(Beginning of THE RECORDS)

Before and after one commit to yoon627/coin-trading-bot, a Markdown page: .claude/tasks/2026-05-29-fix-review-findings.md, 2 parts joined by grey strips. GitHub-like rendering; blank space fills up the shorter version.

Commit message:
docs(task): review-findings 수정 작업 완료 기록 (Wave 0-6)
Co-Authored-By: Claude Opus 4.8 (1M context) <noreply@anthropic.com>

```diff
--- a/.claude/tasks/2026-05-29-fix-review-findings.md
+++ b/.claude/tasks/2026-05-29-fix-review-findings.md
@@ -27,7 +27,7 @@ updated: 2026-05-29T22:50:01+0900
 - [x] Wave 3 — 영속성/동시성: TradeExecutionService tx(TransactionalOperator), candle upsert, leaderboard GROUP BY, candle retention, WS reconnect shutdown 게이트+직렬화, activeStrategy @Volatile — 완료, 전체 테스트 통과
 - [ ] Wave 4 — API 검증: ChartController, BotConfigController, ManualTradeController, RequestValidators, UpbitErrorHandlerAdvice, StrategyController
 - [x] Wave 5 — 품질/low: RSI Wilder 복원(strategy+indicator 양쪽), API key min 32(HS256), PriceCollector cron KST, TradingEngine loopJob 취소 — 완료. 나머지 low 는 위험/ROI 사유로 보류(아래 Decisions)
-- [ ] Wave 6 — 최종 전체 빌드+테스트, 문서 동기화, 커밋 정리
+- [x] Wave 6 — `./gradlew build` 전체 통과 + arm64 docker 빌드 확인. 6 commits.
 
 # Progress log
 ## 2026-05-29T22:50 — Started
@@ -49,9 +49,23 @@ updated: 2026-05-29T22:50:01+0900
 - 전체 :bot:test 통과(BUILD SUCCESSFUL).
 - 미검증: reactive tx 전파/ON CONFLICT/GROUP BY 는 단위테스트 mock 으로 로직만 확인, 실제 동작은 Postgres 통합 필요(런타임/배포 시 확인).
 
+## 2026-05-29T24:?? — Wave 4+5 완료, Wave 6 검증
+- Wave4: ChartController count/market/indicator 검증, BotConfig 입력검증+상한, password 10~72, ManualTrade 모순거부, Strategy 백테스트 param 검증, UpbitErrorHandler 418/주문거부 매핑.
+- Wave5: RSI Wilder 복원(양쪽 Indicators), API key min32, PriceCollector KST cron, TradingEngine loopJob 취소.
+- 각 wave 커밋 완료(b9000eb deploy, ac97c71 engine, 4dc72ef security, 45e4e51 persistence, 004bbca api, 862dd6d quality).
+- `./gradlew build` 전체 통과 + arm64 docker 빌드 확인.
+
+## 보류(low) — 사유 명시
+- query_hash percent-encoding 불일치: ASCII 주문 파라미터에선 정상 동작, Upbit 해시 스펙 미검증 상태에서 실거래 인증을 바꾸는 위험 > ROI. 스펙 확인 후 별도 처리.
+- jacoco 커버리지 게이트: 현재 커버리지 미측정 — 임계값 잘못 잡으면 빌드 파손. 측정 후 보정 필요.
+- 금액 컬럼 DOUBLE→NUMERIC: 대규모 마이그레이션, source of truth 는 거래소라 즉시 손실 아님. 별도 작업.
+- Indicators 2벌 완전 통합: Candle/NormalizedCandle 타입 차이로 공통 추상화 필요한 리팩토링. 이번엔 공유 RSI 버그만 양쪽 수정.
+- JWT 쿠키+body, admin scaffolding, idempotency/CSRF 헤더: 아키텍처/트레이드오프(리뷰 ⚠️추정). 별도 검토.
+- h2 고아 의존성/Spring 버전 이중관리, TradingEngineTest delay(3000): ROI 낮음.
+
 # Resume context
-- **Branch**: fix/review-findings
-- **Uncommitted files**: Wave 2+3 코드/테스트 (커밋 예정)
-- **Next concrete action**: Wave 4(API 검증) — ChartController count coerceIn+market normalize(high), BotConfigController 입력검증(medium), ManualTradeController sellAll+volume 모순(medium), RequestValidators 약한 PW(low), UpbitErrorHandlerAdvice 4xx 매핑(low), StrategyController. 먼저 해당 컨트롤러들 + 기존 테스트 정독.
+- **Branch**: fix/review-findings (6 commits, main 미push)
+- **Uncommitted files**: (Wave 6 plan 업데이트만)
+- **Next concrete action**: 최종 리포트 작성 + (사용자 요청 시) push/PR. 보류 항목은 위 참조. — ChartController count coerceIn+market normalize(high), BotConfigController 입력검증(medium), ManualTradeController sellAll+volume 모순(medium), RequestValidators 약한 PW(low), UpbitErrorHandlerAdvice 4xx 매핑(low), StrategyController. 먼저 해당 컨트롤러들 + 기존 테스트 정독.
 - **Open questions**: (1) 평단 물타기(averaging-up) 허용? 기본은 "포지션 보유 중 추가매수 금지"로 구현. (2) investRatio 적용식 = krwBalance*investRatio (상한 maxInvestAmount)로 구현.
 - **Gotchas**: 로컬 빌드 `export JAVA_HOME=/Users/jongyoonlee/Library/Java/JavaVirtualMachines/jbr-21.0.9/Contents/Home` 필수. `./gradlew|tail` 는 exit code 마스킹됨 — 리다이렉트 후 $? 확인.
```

(End of THE RECORDS)

| WORK TO COMPLETE |
Reproduce the listing exactly. Every line stays as it is.

| EXERCISE SOLUTION |
Before and after one commit to yoon627/coin-trading-bot, a Markdown page: .claude/tasks/2026-05-29-fix-review-findings.md, 2 parts joined by grey strips. GitHub-like rendering; blank space fills up the shorter version.

Commit message:
docs(task): review-findings 수정 작업 완료 기록 (Wave 0-6)
Co-Authored-By: Claude Opus 4.8 (1M context) <noreply@anthropic.com>

```diff
--- a/.claude/tasks/2026-05-29-fix-review-findings.md
+++ b/.claude/tasks/2026-05-29-fix-review-findings.md
@@ -27,7 +27,7 @@ updated: 2026-05-29T22:50:01+0900
 - [x] Wave 3 — 영속성/동시성: TradeExecutionService tx(TransactionalOperator), candle upsert, leaderboard GROUP BY, candle retention, WS reconnect shutdown 게이트+직렬화, activeStrategy @Volatile — 완료, 전체 테스트 통과
 - [ ] Wave 4 — API 검증: ChartController, BotConfigController, ManualTradeController, RequestValidators, UpbitErrorHandlerAdvice, StrategyController
 - [x] Wave 5 — 품질/low: RSI Wilder 복원(strategy+indicator 양쪽), API key min 32(HS256), PriceCollector cron KST, TradingEngine loopJob 취소 — 완료. 나머지 low 는 위험/ROI 사유로 보류(아래 Decisions)
-- [ ] Wave 6 — 최종 전체 빌드+테스트, 문서 동기화, 커밋 정리
+- [x] Wave 6 — `./gradlew build` 전체 통과 + arm64 docker 빌드 확인. 6 commits.
 
 # Progress log
 ## 2026-05-29T22:50 — Started
@@ -49,9 +49,23 @@ updated: 2026-05-29T22:50:01+0900
 - 전체 :bot:test 통과(BUILD SUCCESSFUL).
 - 미검증: reactive tx 전파/ON CONFLICT/GROUP BY 는 단위테스트 mock 으로 로직만 확인, 실제 동작은 Postgres 통합 필요(런타임/배포 시 확인).
 
+## 2026-05-29T24:?? — Wave 4+5 완료, Wave 6 검증
+- Wave4: ChartController count/market/indicator 검증, BotConfig 입력검증+상한, password 10~72, ManualTrade 모순거부, Strategy 백테스트 param 검증, UpbitErrorHandler 418/주문거부 매핑.
+- Wave5: RSI Wilder 복원(양쪽 Indicators), API key min32, PriceCollector KST cron, TradingEngine loopJob 취소.
+- 각 wave 커밋 완료(b9000eb deploy, ac97c71 engine, 4dc72ef security, 45e4e51 persistence, 004bbca api, 862dd6d quality).
+- `./gradlew build` 전체 통과 + arm64 docker 빌드 확인.
+
+## 보류(low) — 사유 명시
+- query_hash percent-encoding 불일치: ASCII 주문 파라미터에선 정상 동작, Upbit 해시 스펙 미검증 상태에서 실거래 인증을 바꾸는 위험 > ROI. 스펙 확인 후 별도 처리.
+- jacoco 커버리지 게이트: 현재 커버리지 미측정 — 임계값 잘못 잡으면 빌드 파손. 측정 후 보정 필요.
+- 금액 컬럼 DOUBLE→NUMERIC: 대규모 마이그레이션, source of truth 는 거래소라 즉시 손실 아님. 별도 작업.
+- Indicators 2벌 완전 통합: Candle/NormalizedCandle 타입 차이로 공통 추상화 필요한 리팩토링. 이번엔 공유 RSI 버그만 양쪽 수정.
+- JWT 쿠키+body, admin scaffolding, idempotency/CSRF 헤더: 아키텍처/트레이드오프(리뷰 ⚠️추정). 별도 검토.
+- h2 고아 의존성/Spring 버전 이중관리, TradingEngineTest delay(3000): ROI 낮음.
+
 # Resume context
-- **Branch**: fix/review-findings
-- **Uncommitted files**: Wave 2+3 코드/테스트 (커밋 예정)
-- **Next concrete action**: Wave 4(API 검증) — ChartController count coerceIn+market normalize(high), BotConfigController 입력검증(medium), ManualTradeController sellAll+volume 모순(medium), RequestValidators 약한 PW(low), UpbitErrorHandlerAdvice 4xx 매핑(low), StrategyController. 먼저 해당 컨트롤러들 + 기존 테스트 정독.
+- **Branch**: fix/review-findings (6 commits, main 미push)
+- **Uncommitted files**: (Wave 6 plan 업데이트만)
+- **Next concrete action**: 최종 리포트 작성 + (사용자 요청 시) push/PR. 보류 항목은 위 참조. — ChartController count coerceIn+market normalize(high), BotConfigController 입력검증(medium), ManualTradeController sellAll+volume 모순(medium), RequestValidators 약한 PW(low), UpbitErrorHandlerAdvice 4xx 매핑(low), StrategyController. 먼저 해당 컨트롤러들 + 기존 테스트 정독.
 - **Open questions**: (1) 평단 물타기(averaging-up) 허용? 기본은 "포지션 보유 중 추가매수 금지"로 구현. (2) investRatio 적용식 = krwBalance*investRatio (상한 maxInvestAmount)로 구현.
 - **Gotchas**: 로컬 빌드 `export JAVA_HOME=/Users/jongyoonlee/Library/Java/JavaVirtualMachines/jbr-21.0.9/Contents/Home` 필수. `./gradlew|tail` 는 exit code 마스킹됨 — 리다이렉트 후 $? 확인.
```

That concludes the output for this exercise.